▶ _GOAL OF THE EXERCISE_
Drop every picture. Return the rest of the entries exactly.

Dataset items:
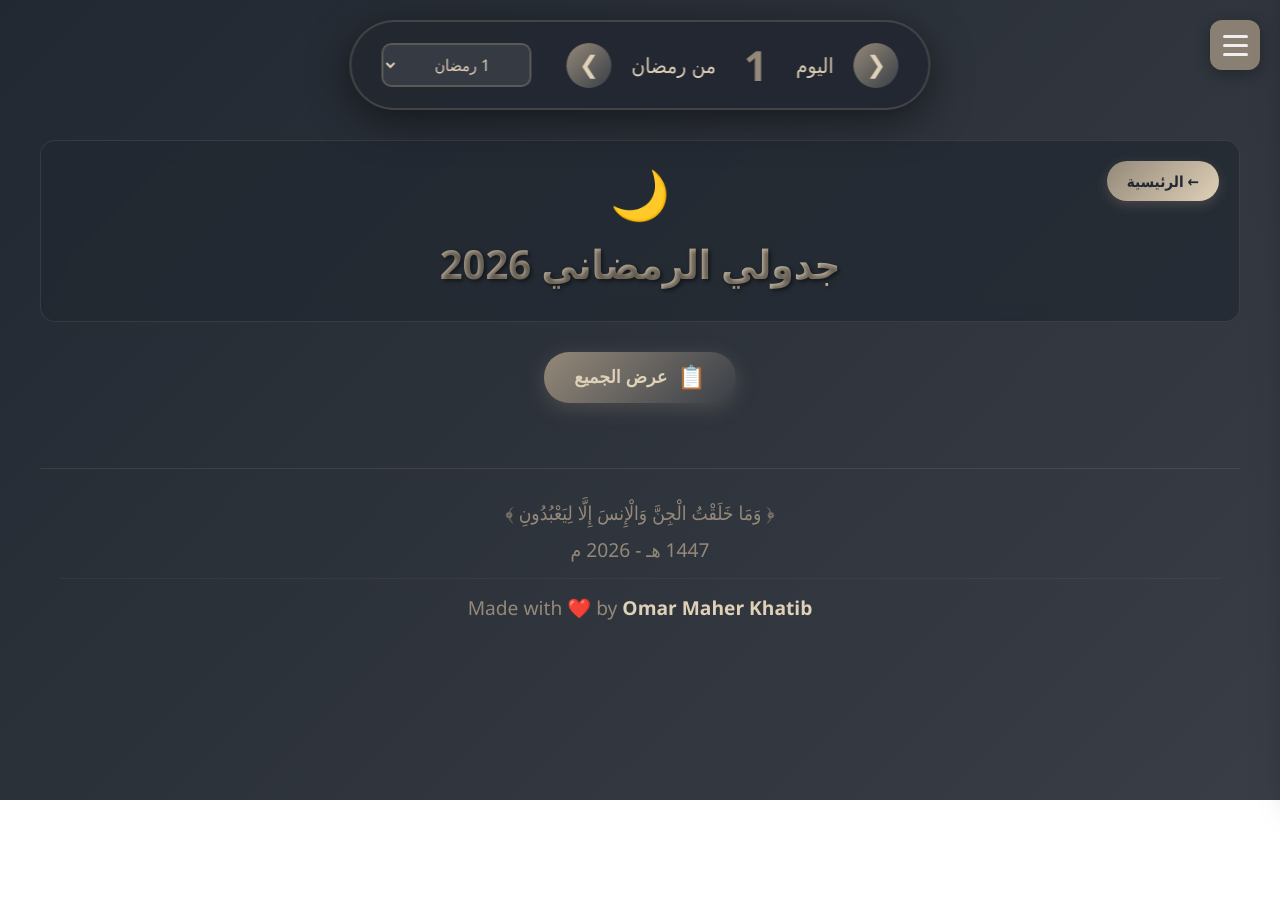
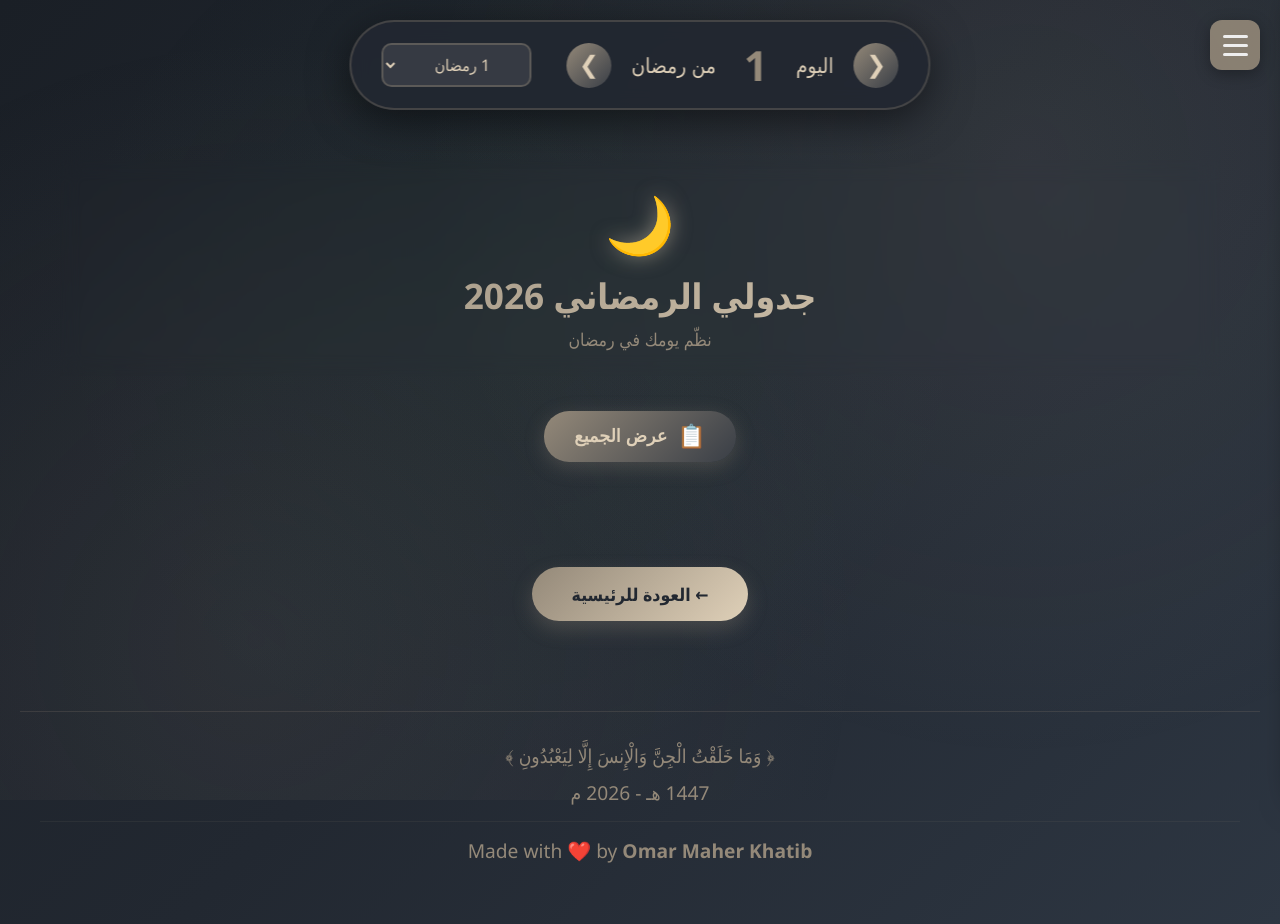
Before and after one commit to Omar-Maher-Khatib/Ramdan2026, a plain HTML site: page schedule.html in a window 1280 px wide. Before the commit the page ends 800 px from the top, so only its background shows below. Drawn offline with Linux system fonts and the light colour scheme.

Commit message:
adjust schedule

```diff
--- a/assets/css/style.css
+++ b/assets/css/style.css
@@ -1,3 +1,16 @@
+:root {
+    --primary-color: #948979;
+    --secondary-color: #DFD0B8;
+    --dark-bg: #222831;
+    --darker-bg: #1a1f26;
+    --text-light: #EEEEEE;
+    --text-dim: #b0b0b0;
+    --accent-gold: #d4af37;
+    --accent-green: #4a9d5f;
+    --card-shadow: 0 8px 32px rgba(0, 0, 0, 0.3);
+    --hover-shadow: 0 12px 48px rgba(148, 137, 121, 0.4);
+}
+
 * {
     margin: 0;
     padding: 0;
@@ -1172,6 +1185,6 @@ header p {
 }
 
 .made-by strong {
-    color: #DFD0B8;
+    color: var(--primary-color);
     font-weight: 600;
 }
--- a/schedule.html
+++ b/schedule.html
@@ -4,10 +4,108 @@
     <meta charset="UTF-8" />
     <meta name="viewport" content="width=device-width, initial-scale=1.0" />
     <title>جدول رمضان 2026</title>
+    <link rel="stylesheet" href="assets/css/home.css" />
     <link rel="stylesheet" href="assets/css/style.css" />
-    <link rel="stylesheet" href="assets/css/navbar.css" />
+    <style>
+      body {
+        background: linear-gradient(
+          135deg,
+          #1a1f26 0%,
+          #222831 50%,
+          #2d3642 100%
+        );
+        padding: 20px;
+        direction: rtl;
+        overflow-x: hidden;
+      }
+
+      .background-overlay {
+        position: fixed;
+        top: 0;
+        left: 0;
+        width: 100%;
+        height: 100%;
+        background-image:
+          radial-gradient(
+            circle at 20% 80%,
+            rgba(148, 137, 121, 0.1) 0%,
+            transparent 50%
+          ),
+          radial-gradient(
+            circle at 80% 20%,
+            rgba(223, 208, 184, 0.08) 0%,
+            transparent 50%
+          ),
+          radial-gradient(
+            circle at 40% 40%,
+            rgba(74, 157, 95, 0.05) 0%,
+            transparent 50%
+          );
+        pointer-events: none;
+        z-index: 0;
+      }
+
+      .container {
+        position: relative;
+        z-index: 1;
+      }
+
+      /* Override header to match other pages */
+      .schedule-header {
+        text-align: center;
+        margin-bottom: 35px;
+        padding: 25px 20px;
+        backdrop-filter: blur(10px);
+      }
+
+      .schedule-header-icon {
+        font-size: 3.5em;
+        margin-bottom: 10px;
+        display: block;
+        filter: drop-shadow(0 0 10px rgba(223, 208, 184, 0.5));
+      }
+
+      .schedule-header h1 {
+        font-size: 2.2em;
+        color: #dfd0b8;
+        margin-bottom: 8px;
+        background: linear-gradient(135deg, #948979, #dfd0b8);
+        -webkit-background-clip: text;
+        -webkit-text-fill-color: transparent;
+        background-clip: text;
+      }
+
+      .schedule-header p {
+        color: #948979;
+        font-size: 1.1em;
+      }
+
+      /* Footer outside container */
+      .main-footer {
+        position: relative;
+        z-index: 1;
+      }
+
+      .back-button {
+        display: inline-block;
+        padding: 15px 40px;
+        background: linear-gradient(135deg, #948979, #dfd0b8);
+        color: #222831;
+        text-decoration: none;
+        border-radius: 50px;
+        font-size: 1.1em;
+        font-weight: bold;
+        transition: all 0.3s ease;
+        box-shadow: 0 8px 20px rgba(148, 137, 121, 0.3);
+      }
+      .back-button:hover {
+        transform: translateY(-5px);
+        box-shadow: 0 12px 30px rgba(148, 137, 121, 0.5);
+      }
+    </style>
   </head>
   <body>
+    <div class="background-overlay"></div>
     <!-- Side Navbar -->
     <button class="menu-toggle" id="menuToggle" aria-label="فتح القائمة">
       <span></span>
@@ -126,13 +224,11 @@
     </div>
 
     <div class="container">
-      <header>
-        <a href="index.html" class="back-home-btn" title="العودة للرئيسية">
-          ← الرئيسية
-        </a>
-        <div class="moon-icon">🌙</div>
+      <div class="schedule-header">
+        <span class="schedule-header-icon">🌙</span>
         <h1>جدولي الرمضاني 2026</h1>
-      </header>
+        <p>نظّم يومك في رمضان</p>
+      </div>
 
       <div class="view-controls">
         <button id="toggleView" class="toggle-btn">
@@ -373,15 +469,24 @@
           </button>
         </div>
       </div>
+    </div>
 
-      <footer class="main-footer">
-        <p>﴿ وَمَا خَلَقْتُ الْجِنَّ وَالْإِنسَ إِلَّا لِيَعْبُدُونِ ﴾</p>
-        <p class="footer-year">1447 هـ - 2026 م</p>
-        <p class="made-by">
-          Made with ❤️ by <strong>Omar Maher Khatib</strong>
-        </p>
-      </footer>
+    <div
+      style="
+        text-align: center;
+        padding: 40px 20px 50px;
+        position: relative;
+        z-index: 1;
+      "
+    >
+      <a href="index.html" class="back-button">← العودة للرئيسية</a>
     </div>
+
+    <footer class="main-footer">
+      <p>﴿ وَمَا خَلَقْتُ الْجِنَّ وَالْإِنسَ إِلَّا لِيَعْبُدُونِ ﴾</p>
+      <p class="footer-year">1447 هـ - 2026 م</p>
+      <p class="made-by">Made with ❤️ by <strong>Omar Maher Khatib</strong></p>
+    </footer>
 
     <script src="assets/js/navbar.js"></script>
     <script src="assets/js/app.js"></script>
```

▶ _TASK OUTPUT_
Before and after one commit to Omar-Maher-Khatib/Ramdan2026, a plain HTML site: page schedule.html in a window 1280 px wide. Before the commit the page ends 800 px from the top, so only its background shows below. Drawn offline with Linux system fonts and the light colour scheme.

Commit message:
adjust schedule

```diff
--- a/assets/css/style.css
+++ b/assets/css/style.css
@@ -1,3 +1,16 @@
+:root {
+    --primary-color: #948979;
+    --secondary-color: #DFD0B8;
+    --dark-bg: #222831;
+    --darker-bg: #1a1f26;
+    --text-light: #EEEEEE;
+    --text-dim: #b0b0b0;
+    --accent-gold: #d4af37;
+    --accent-green: #4a9d5f;
+    --card-shadow: 0 8px 32px rgba(0, 0, 0, 0.3);
+    --hover-shadow: 0 12px 48px rgba(148, 137, 121, 0.4);
+}
+
 * {
     margin: 0;
     padding: 0;
@@ -1172,6 +1185,6 @@ header p {
 }
 
 .made-by strong {
-    color: #DFD0B8;
+    color: var(--primary-color);
     font-weight: 600;
 }
--- a/schedule.html
+++ b/schedule.html
@@ -4,10 +4,108 @@
     <meta charset="UTF-8" />
     <meta name="viewport" content="width=device-width, initial-scale=1.0" />
     <title>جدول رمضان 2026</title>
+    <link rel="stylesheet" href="assets/css/home.css" />
     <link rel="stylesheet" href="assets/css/style.css" />
-    <link rel="stylesheet" href="assets/css/navbar.css" />
+    <style>
+      body {
+        background: linear-gradient(
+          135deg,
+          #1a1f26 0%,
+          #222831 50%,
+          #2d3642 100%
+        );
+        padding: 20px;
+        direction: rtl;
+        overflow-x: hidden;
+      }
+
+      .background-overlay {
+        position: fixed;
+        top: 0;
+        left: 0;
+        width: 100%;
+        height: 100%;
+        background-image:
+          radial-gradient(
+            circle at 20% 80%,
+            rgba(148, 137, 121, 0.1) 0%,
+            transparent 50%
+          ),
+          radial-gradient(
+            circle at 80% 20%,
+            rgba(223, 208, 184, 0.08) 0%,
+            transparent 50%
+          ),
+          radial-gradient(
+            circle at 40% 40%,
+            rgba(74, 157, 95, 0.05) 0%,
+            transparent 50%
+          );
+        pointer-events: none;
+        z-index: 0;
+      }
+
+      .container {
+        position: relative;
+        z-index: 1;
+      }
+
+      /* Override header to match other pages */
+      .schedule-header {
+        text-align: center;
+        margin-bottom: 35px;
+        padding: 25px 20px;
+        backdrop-filter: blur(10px);
+      }
+
+      .schedule-header-icon {
+        font-size: 3.5em;
+        margin-bottom: 10px;
+        display: block;
+        filter: drop-shadow(0 0 10px rgba(223, 208, 184, 0.5));
+      }
+
+      .schedule-header h1 {
+        font-size: 2.2em;
+        color: #dfd0b8;
+        margin-bottom: 8px;
+        background: linear-gradient(135deg, #948979, #dfd0b8);
+        -webkit-background-clip: text;
+        -webkit-text-fill-color: transparent;
+        background-clip: text;
+      }
+
+      .schedule-header p {
+        color: #948979;
+        font-size: 1.1em;
+      }
+
+      /* Footer outside container */
+      .main-footer {
+        position: relative;
+        z-index: 1;
+      }
+
+      .back-button {
+        display: inline-block;
+        padding: 15px 40px;
+        background: linear-gradient(135deg, #948979, #dfd0b8);
+        color: #222831;
+        text-decoration: none;
+        border-radius: 50px;
+        font-size: 1.1em;
+        font-weight: bold;
+        transition: all 0.3s ease;
+        box-shadow: 0 8px 20px rgba(148, 137, 121, 0.3);
+      }
+      .back-button:hover {
+        transform: translateY(-5px);
+        box-shadow: 0 12px 30px rgba(148, 137, 121, 0.5);
+      }
+    </style>
   </head>
   <body>
+    <div class="background-overlay"></div>
     <!-- Side Navbar -->
     <button class="menu-toggle" id="menuToggle" aria-label="فتح القائمة">
       <span></span>
@@ -126,13 +224,11 @@
     </div>
 
     <div class="container">
-      <header>
-        <a href="index.html" class="back-home-btn" title="العودة للرئيسية">
-          ← الرئيسية
-        </a>
-        <div class="moon-icon">🌙</div>
+      <div class="schedule-header">
+        <span class="schedule-header-icon">🌙</span>
         <h1>جدولي الرمضاني 2026</h1>
-      </header>
+        <p>نظّم يومك في رمضان</p>
+      </div>
 
       <div class="view-controls">
         <button id="toggleView" class="toggle-btn">
@@ -373,15 +469,24 @@
           </button>
         </div>
       </div>
+    </div>
 
-      <footer class="main-footer">
-        <p>﴿ وَمَا خَلَقْتُ الْجِنَّ وَالْإِنسَ إِلَّا لِيَعْبُدُونِ ﴾</p>
-        <p class="footer-year">1447 هـ - 2026 م</p>
-        <p class="made-by">
-          Made with ❤️ by <strong>Omar Maher Khatib</strong>
-        </p>
-      </footer>
+    <div
+      style="
+        text-align: center;
+        padding: 40px 20px 50px;
+        position: relative;
+        z-index: 1;
+      "
+    >
+      <a href="index.html" class="back-button">← العودة للرئيسية</a>
     </div>
+
+    <footer class="main-footer">
+      <p>﴿ وَمَا خَلَقْتُ الْجِنَّ وَالْإِنسَ إِلَّا لِيَعْبُدُونِ ﴾</p>
+      <p class="footer-year">1447 هـ - 2026 م</p>
+      <p class="made-by">Made with ❤️ by <strong>Omar Maher Khatib</strong></p>
+    </footer>
 
     <script src="assets/js/navbar.js"></script>
     <script src="assets/js/app.js"></script>
```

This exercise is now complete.